◆ Try it
When a line of the entries contains "mxPoint", please list that line.

>>>

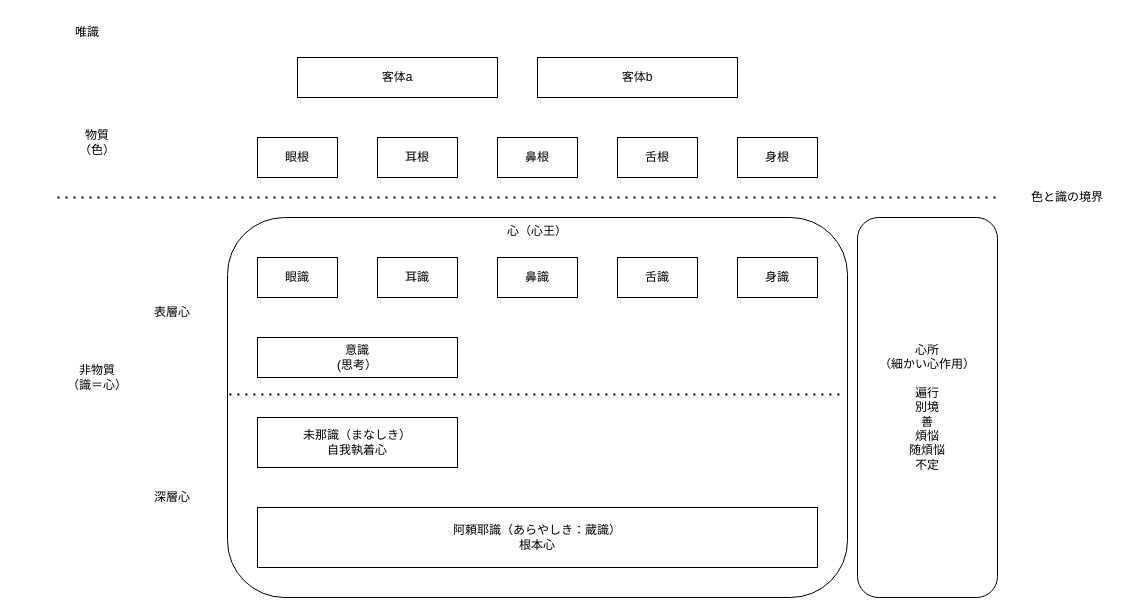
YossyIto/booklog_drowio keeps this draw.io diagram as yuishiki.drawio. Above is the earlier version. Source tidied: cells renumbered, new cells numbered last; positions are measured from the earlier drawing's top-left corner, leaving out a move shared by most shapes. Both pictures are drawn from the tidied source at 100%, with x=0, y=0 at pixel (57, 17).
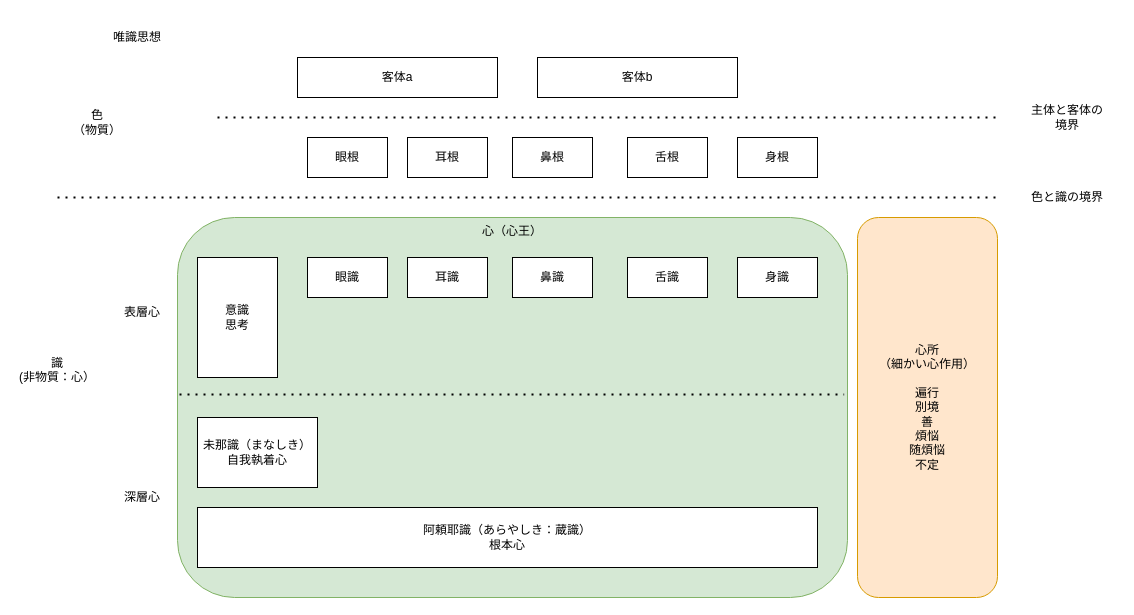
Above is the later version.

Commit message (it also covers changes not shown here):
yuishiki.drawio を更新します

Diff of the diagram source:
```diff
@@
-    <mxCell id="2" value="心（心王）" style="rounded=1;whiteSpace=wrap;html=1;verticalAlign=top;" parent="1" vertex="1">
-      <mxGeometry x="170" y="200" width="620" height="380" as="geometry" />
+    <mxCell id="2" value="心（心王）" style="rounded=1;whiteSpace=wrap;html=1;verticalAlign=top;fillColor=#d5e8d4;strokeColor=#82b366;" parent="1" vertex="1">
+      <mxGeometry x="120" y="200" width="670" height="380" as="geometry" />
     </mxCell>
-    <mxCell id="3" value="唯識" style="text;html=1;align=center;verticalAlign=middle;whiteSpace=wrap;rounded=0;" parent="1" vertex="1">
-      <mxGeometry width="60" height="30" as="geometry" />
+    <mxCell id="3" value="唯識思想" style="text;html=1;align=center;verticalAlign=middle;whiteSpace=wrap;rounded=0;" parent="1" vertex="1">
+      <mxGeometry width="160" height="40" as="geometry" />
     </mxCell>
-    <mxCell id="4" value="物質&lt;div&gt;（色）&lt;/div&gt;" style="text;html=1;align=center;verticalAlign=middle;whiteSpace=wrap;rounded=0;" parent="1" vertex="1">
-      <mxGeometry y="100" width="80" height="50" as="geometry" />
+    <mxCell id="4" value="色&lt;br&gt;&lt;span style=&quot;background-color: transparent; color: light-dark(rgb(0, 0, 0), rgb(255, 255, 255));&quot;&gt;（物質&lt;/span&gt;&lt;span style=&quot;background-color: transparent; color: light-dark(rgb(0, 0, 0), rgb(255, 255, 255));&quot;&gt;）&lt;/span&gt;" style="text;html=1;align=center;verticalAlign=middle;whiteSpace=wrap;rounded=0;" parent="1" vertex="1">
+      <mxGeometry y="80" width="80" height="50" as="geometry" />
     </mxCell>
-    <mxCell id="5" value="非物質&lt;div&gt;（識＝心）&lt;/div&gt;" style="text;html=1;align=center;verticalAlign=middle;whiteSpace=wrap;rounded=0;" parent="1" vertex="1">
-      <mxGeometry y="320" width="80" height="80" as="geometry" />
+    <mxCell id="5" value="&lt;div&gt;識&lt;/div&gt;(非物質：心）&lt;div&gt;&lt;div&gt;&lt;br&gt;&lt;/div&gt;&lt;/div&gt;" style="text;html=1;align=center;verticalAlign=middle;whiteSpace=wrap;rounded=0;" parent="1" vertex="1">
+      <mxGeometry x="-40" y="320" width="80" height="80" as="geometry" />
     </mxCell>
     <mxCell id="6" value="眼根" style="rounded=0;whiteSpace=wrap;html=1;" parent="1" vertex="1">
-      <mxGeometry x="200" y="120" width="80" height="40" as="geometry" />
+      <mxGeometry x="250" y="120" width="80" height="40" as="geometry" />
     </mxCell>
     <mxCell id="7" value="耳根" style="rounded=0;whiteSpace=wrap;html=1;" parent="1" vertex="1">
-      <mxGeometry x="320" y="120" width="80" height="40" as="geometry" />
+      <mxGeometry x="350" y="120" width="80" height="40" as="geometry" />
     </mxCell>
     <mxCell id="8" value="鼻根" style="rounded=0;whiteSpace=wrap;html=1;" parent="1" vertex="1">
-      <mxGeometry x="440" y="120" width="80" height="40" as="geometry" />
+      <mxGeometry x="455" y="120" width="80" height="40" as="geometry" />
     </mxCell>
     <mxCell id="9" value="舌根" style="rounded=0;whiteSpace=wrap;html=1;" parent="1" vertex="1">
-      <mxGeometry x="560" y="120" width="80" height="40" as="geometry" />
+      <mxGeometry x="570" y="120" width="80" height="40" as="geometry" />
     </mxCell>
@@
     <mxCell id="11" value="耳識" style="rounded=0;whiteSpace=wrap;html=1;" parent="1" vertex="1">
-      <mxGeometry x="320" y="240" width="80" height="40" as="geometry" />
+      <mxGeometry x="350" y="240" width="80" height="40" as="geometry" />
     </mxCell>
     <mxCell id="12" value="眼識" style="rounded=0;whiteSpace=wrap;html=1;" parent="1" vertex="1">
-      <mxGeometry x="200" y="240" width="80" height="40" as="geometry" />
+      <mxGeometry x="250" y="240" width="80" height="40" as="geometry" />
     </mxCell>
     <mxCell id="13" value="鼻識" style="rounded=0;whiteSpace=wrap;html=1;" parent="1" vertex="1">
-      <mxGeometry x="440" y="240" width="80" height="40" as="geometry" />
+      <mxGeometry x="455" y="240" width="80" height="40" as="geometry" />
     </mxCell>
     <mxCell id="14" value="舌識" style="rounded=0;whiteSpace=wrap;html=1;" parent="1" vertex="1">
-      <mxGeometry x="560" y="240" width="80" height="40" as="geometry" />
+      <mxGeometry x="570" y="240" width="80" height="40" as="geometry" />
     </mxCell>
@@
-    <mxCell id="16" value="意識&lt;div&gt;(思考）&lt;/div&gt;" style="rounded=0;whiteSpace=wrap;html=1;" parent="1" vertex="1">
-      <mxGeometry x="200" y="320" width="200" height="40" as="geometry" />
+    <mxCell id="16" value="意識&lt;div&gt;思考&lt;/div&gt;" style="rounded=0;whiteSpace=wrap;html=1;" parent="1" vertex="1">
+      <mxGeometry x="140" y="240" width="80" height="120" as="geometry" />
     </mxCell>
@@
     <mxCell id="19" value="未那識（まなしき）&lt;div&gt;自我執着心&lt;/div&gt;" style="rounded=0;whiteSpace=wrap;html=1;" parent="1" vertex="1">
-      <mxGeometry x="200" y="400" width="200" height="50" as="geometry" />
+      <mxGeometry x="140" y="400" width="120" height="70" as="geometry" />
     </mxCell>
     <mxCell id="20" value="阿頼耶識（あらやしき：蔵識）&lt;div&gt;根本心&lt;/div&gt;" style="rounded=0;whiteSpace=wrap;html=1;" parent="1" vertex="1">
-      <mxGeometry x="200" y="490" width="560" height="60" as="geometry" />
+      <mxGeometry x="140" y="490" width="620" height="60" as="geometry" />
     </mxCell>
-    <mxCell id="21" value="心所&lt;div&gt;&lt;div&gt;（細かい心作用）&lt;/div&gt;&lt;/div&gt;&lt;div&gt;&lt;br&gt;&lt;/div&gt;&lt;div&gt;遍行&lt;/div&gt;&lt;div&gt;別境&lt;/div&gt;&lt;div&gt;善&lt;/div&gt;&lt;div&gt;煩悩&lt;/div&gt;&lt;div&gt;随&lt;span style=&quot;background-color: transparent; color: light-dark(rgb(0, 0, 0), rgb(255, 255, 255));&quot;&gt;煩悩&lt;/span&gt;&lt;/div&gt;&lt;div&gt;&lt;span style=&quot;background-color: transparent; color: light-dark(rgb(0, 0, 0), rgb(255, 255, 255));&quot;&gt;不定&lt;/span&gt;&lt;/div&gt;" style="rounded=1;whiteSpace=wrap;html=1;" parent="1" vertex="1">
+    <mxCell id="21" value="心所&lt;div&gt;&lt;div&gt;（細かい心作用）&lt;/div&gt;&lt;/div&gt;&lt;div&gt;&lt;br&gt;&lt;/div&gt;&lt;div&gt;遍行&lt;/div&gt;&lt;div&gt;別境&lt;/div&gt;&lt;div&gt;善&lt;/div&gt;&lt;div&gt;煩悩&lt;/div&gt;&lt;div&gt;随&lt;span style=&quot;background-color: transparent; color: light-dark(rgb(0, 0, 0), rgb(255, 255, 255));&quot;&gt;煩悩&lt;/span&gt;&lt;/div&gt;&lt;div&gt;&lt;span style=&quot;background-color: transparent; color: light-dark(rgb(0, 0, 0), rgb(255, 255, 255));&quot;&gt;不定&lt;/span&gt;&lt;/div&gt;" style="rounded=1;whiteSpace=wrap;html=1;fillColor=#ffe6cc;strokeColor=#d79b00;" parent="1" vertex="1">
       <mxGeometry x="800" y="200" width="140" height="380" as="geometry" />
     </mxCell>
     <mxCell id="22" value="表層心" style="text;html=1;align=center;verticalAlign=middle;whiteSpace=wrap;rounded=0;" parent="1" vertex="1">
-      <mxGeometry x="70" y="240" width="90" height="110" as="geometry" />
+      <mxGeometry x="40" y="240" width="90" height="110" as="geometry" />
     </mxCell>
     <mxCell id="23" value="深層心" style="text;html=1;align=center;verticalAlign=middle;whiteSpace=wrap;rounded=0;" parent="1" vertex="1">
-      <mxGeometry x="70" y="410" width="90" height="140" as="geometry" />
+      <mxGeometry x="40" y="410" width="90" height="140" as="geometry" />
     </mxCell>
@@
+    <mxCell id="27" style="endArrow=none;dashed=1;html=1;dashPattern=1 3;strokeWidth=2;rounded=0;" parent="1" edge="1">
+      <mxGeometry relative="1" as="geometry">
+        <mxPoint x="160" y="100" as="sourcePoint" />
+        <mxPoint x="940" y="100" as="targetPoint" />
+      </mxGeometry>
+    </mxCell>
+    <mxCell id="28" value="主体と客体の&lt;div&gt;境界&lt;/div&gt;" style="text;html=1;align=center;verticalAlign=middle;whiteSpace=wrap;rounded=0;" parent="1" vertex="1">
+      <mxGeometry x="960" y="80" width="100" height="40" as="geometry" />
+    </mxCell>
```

<<<

◆ Result
+        <mxPoint x="160" y="100" as="sourcePoint" />
+        <mxPoint x="940" y="100" as="targetPoint" />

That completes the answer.